__Records contained in a dataset__
———
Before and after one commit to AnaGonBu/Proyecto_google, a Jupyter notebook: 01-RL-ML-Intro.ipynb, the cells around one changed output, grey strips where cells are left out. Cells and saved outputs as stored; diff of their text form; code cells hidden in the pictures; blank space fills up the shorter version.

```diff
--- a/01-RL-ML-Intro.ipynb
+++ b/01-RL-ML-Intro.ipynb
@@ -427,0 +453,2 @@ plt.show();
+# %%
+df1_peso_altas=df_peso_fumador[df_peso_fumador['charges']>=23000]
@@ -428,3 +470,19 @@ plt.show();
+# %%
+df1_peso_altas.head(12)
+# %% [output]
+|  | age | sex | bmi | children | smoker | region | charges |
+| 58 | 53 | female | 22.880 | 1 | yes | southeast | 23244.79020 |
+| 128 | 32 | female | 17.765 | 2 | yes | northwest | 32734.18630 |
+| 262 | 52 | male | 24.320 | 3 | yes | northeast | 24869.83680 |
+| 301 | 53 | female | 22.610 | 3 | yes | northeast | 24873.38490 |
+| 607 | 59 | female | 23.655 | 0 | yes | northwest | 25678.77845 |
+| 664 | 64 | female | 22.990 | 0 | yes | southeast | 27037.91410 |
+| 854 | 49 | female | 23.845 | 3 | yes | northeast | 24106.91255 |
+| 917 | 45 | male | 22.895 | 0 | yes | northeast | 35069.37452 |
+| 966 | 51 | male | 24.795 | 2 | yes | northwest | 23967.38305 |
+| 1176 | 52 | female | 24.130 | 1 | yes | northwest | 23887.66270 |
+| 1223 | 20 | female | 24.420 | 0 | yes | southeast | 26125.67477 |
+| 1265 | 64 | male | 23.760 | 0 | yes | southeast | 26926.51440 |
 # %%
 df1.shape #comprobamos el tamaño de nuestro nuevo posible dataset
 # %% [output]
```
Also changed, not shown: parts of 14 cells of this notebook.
———
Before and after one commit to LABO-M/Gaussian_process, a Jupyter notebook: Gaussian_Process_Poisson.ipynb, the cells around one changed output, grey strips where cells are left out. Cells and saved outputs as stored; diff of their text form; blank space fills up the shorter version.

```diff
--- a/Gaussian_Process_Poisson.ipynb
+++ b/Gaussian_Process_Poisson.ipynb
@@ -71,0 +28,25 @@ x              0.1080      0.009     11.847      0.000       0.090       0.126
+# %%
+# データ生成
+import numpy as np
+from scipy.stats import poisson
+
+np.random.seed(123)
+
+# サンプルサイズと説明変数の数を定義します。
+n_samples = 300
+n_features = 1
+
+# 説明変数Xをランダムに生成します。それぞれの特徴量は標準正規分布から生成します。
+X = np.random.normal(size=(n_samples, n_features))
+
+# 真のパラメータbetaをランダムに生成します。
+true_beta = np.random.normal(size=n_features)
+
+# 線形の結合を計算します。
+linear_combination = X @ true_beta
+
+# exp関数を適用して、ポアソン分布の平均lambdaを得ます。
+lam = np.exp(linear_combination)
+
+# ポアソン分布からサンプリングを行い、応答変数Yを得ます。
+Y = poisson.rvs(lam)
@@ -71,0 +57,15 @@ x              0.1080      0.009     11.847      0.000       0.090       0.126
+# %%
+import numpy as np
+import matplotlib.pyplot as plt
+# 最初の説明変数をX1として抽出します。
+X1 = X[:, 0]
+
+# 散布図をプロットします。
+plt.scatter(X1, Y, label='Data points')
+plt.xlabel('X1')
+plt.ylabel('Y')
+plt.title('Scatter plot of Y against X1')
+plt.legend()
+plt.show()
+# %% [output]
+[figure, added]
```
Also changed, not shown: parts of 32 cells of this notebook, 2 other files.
———
__Work request__
In the entries above, count the lines that contain the string "output" and reply with the number only.

__Response__
5